**What to work on**
Your copy of the lines below must match them exactly and contain no images.

**Change detection outputs**
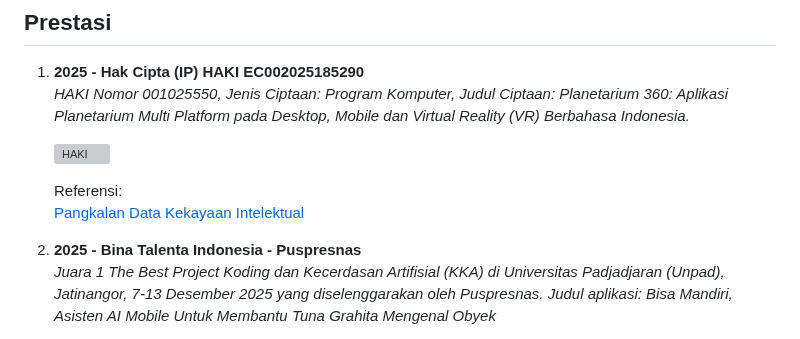
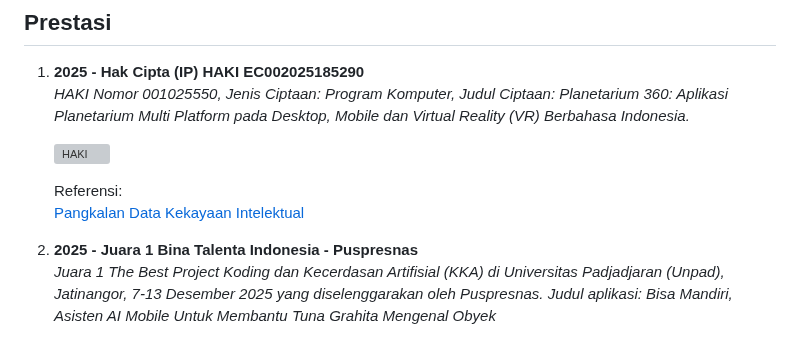
Before and after one commit to ehsanjaya/ehsanjaya.github.io, a Markdown page: README.md, the part around one of its changes. Drawn GitHub-style; grey boxes are pictures that could not be loaded.

```diff
--- a/README.md
+++ b/README.md
@@ -34,7 +34,7 @@ C# | Kotlin | Python | Unity | Android Jetpack Compose | YOLO
     Referensi:
     [Pangkalan Data Kekayaan Intelektual](https://pdki-indonesia.dgip.go.id/link/45433030323032353138353239307c636f70797269676874)
 
-2. **2025 - Bina Talenta Indonesia - Puspresnas**
+2. **2025 - Juara 1 Bina Talenta Indonesia - Puspresnas**
     *Juara 1 The Best Project Koding dan Kecerdasan Artifisial (KKA) di Universitas Padjadjaran (Unpad), Jatinangor, 7-13 Desember 2025 yang diselenggarakan oleh Puspresnas. Judul aplikasi: Bisa Mandiri, Asisten AI Mobile Untuk Membantu Tuna Grahita Mengenal Obyek*
 
     ![BTI](/assets/img/bti_2025_1.png)
```
Also changed, not shown: other parts of README.md (+2 -0 lines), assets/img/bti_2025_3.png, assets/img/bti_2025_5.png, 1 other file.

**Output below**
Before and after one commit to ehsanjaya/ehsanjaya.github.io, a Markdown page: README.md, the part around one of its changes. Drawn GitHub-style; grey boxes are pictures that could not be loaded.

```diff
--- a/README.md
+++ b/README.md
@@ -34,7 +34,7 @@ C# | Kotlin | Python | Unity | Android Jetpack Compose | YOLO
     Referensi:
     [Pangkalan Data Kekayaan Intelektual](https://pdki-indonesia.dgip.go.id/link/45433030323032353138353239307c636f70797269676874)
 
-2. **2025 - Bina Talenta Indonesia - Puspresnas**
+2. **2025 - Juara 1 Bina Talenta Indonesia - Puspresnas**
     *Juara 1 The Best Project Koding dan Kecerdasan Artifisial (KKA) di Universitas Padjadjaran (Unpad), Jatinangor, 7-13 Desember 2025 yang diselenggarakan oleh Puspresnas. Judul aplikasi: Bisa Mandiri, Asisten AI Mobile Untuk Membantu Tuna Grahita Mengenal Obyek*
 
     ![BTI](/assets/img/bti_2025_1.png)
```
Also changed, not shown: other parts of README.md (+2 -0 lines), assets/img/bti_2025_3.png, assets/img/bti_2025_5.png, 1 other file.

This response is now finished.